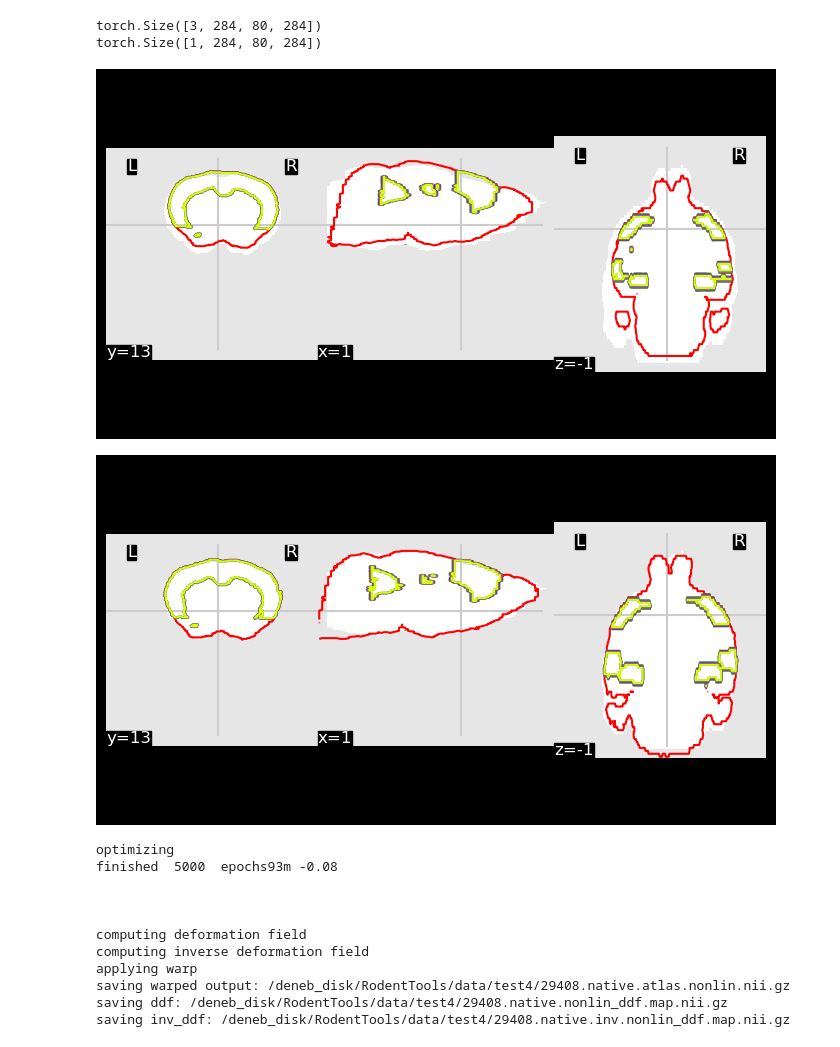
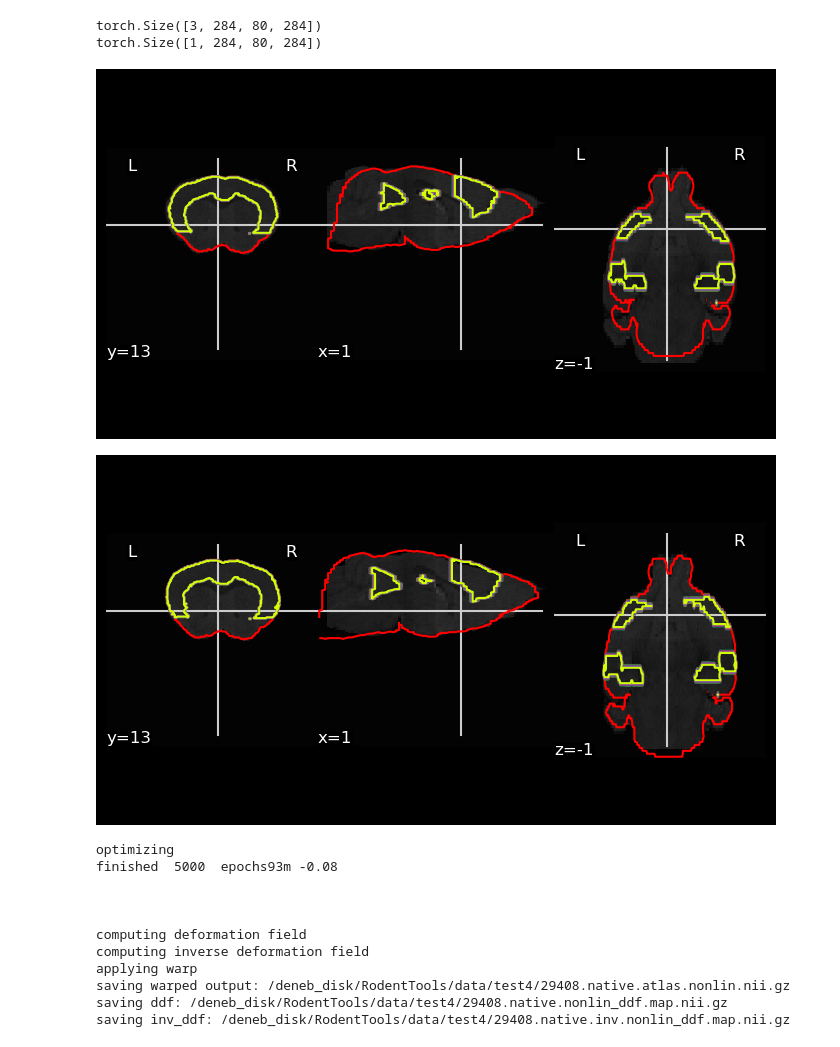
Before and after one commit to MouseSuite/rodreg, a Jupyter notebook: main_reg.ipynb, the cells around one changed output. Saved outputs shown, nothing was run; the diff lists cells and outputs as text; code cells hidden in the pictures.

```diff
--- a/main_reg.ipynb
+++ b/main_reg.ipynb
@@ -22,8 +22,8 @@ sub_bse_t2 = subbase+".bse.nii.gz"
 atlas_bse_t2 = "/deneb_disk/RodentTools/data/MSA100/MSA100/MSA100.bfc.nii.gz"
 atlas_labels = "/deneb_disk/RodentTools/data/MSA100/MSA100/MSA100.label.nii.gz"
 
-centered_atlas = subbase+".atlas.cert.nii.gz"
-centered_atlas_labels = subbase+".atlas.cert.label.nii.gz"
+centered_atlas = subbase+".atlas.cent.nii.gz"
+centered_atlas_labels = subbase+".atlas.cent.label.nii.gz"
 
 centered_atlas_linreg = subbase+".atlas.lin.nii.gz"
 centered_atlas_linreg_labels = subbase+".atlas.lin.label.nii.gz"
@@ -125,13 +125,13 @@ nb.save(
 torch.Size([3, 284, 80, 284])
 torch.Size([1, 284, 80, 284])
 # %%
-d = plot_anat(sub_bse_t2, vmax=25)
+d = plot_anat(sub_bse_t2)
 d.add_contours(centered_atlas_labels, cmap="prism")
-d = plot_anat(sub_bse_t2, vmax=25)
+d = plot_anat(sub_bse_t2)
 d.add_contours(centered_atlas_linreg_labels, cmap="prism")
 # %% [output]
-[figure, old version]
+[figure, new version]
-[figure, old version]
+[figure, new version]
 # %%
 nonlin_reg = Warper()
 nonlin_reg.nonlinear_reg(
```
Also changed, not shown: parts of 4 cells of this notebook.
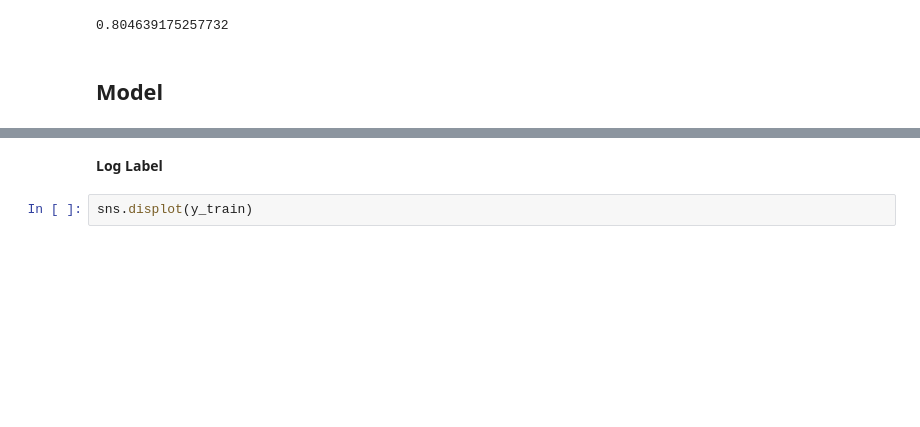
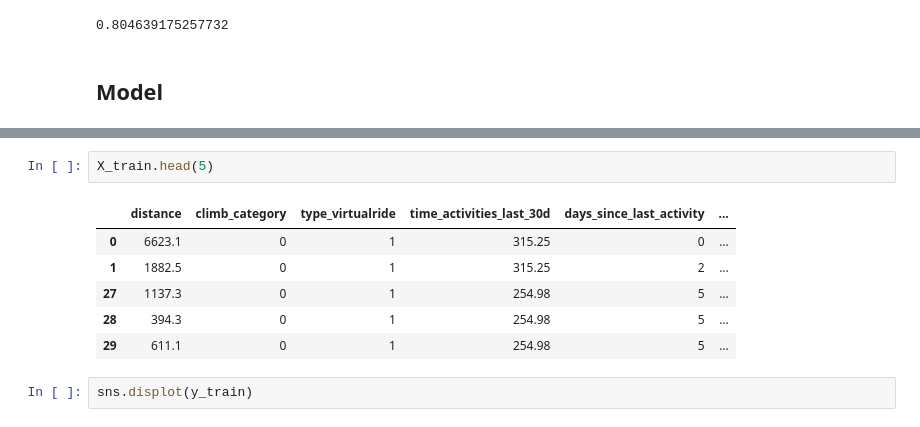
Before and after one commit to vlagache/cycling_travel_time, a Jupyter notebook: notebooks_explanations/model.ipynb, the cells around one changed output, grey strips where cells are left out. Cells and saved outputs as stored; diff of their text form; blank space fills up the shorter version.

```diff
--- a/notebooks_explanations/model.ipynb
+++ b/notebooks_explanations/model.ipynb
@@ -127,5 +130,12 @@ print(X_test.shape)
-# %% [markdown]
-**Log Label**
+# %%
+X_train.head(5)
+# %% [output]
+|  | distance | climb_category | type_virtualride | time_activities_last_30d | days_since_last_activity | ... |
+| 0 | 6623.1 | 0 | 1 | 315.25 | 0 | ... |
+| 1 | 1882.5 | 0 | 1 | 315.25 | 2 | ... |
+| 27 | 1137.3 | 0 | 1 | 254.98 | 5 | ... |
+| 28 | 394.3 | 0 | 1 | 254.98 | 5 | ... |
+| 29 | 611.1 | 0 | 1 | 254.98 | 5 | ... |
 # %%
 sns.displot(y_train)
 # %% [output]
```
Also changed, not shown: parts of 35 cells of this notebook, 4 other files.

▶ _Task directions_: Write the listing out again in full and unchanged, minus any pictures.

▶ _Result for this exercise_:
Before and after one commit to MouseSuite/rodreg, a Jupyter notebook: main_reg.ipynb, the cells around one changed output. Saved outputs shown, nothing was run; the diff lists cells and outputs as text; code cells hidden in the pictures.

```diff
--- a/main_reg.ipynb
+++ b/main_reg.ipynb
@@ -22,8 +22,8 @@ sub_bse_t2 = subbase+".bse.nii.gz"
 atlas_bse_t2 = "/deneb_disk/RodentTools/data/MSA100/MSA100/MSA100.bfc.nii.gz"
 atlas_labels = "/deneb_disk/RodentTools/data/MSA100/MSA100/MSA100.label.nii.gz"
 
-centered_atlas = subbase+".atlas.cert.nii.gz"
-centered_atlas_labels = subbase+".atlas.cert.label.nii.gz"
+centered_atlas = subbase+".atlas.cent.nii.gz"
+centered_atlas_labels = subbase+".atlas.cent.label.nii.gz"
 
 centered_atlas_linreg = subbase+".atlas.lin.nii.gz"
 centered_atlas_linreg_labels = subbase+".atlas.lin.label.nii.gz"
@@ -125,13 +125,13 @@ nb.save(
 torch.Size([3, 284, 80, 284])
 torch.Size([1, 284, 80, 284])
 # %%
-d = plot_anat(sub_bse_t2, vmax=25)
+d = plot_anat(sub_bse_t2)
 d.add_contours(centered_atlas_labels, cmap="prism")
-d = plot_anat(sub_bse_t2, vmax=25)
+d = plot_anat(sub_bse_t2)
 d.add_contours(centered_atlas_linreg_labels, cmap="prism")
 # %% [output]
-[figure, old version]
+[figure, new version]
-[figure, old version]
+[figure, new version]
 # %%
 nonlin_reg = Warper()
 nonlin_reg.nonlinear_reg(
```
Also changed, not shown: parts of 4 cells of this notebook.
Before and after one commit to vlagache/cycling_travel_time, a Jupyter notebook: notebooks_explanations/model.ipynb, the cells around one changed output, grey strips where cells are left out. Cells and saved outputs as stored; diff of their text form; blank space fills up the shorter version.

```diff
--- a/notebooks_explanations/model.ipynb
+++ b/notebooks_explanations/model.ipynb
@@ -127,5 +130,12 @@ print(X_test.shape)
-# %% [markdown]
-**Log Label**
+# %%
+X_train.head(5)
+# %% [output]
+|  | distance | climb_category | type_virtualride | time_activities_last_30d | days_since_last_activity | ... |
+| 0 | 6623.1 | 0 | 1 | 315.25 | 0 | ... |
+| 1 | 1882.5 | 0 | 1 | 315.25 | 2 | ... |
+| 27 | 1137.3 | 0 | 1 | 254.98 | 5 | ... |
+| 28 | 394.3 | 0 | 1 | 254.98 | 5 | ... |
+| 29 | 611.1 | 0 | 1 | 254.98 | 5 | ... |
 # %%
 sns.displot(y_train)
 # %% [output]
```
Also changed, not shown: parts of 35 cells of this notebook, 4 other files.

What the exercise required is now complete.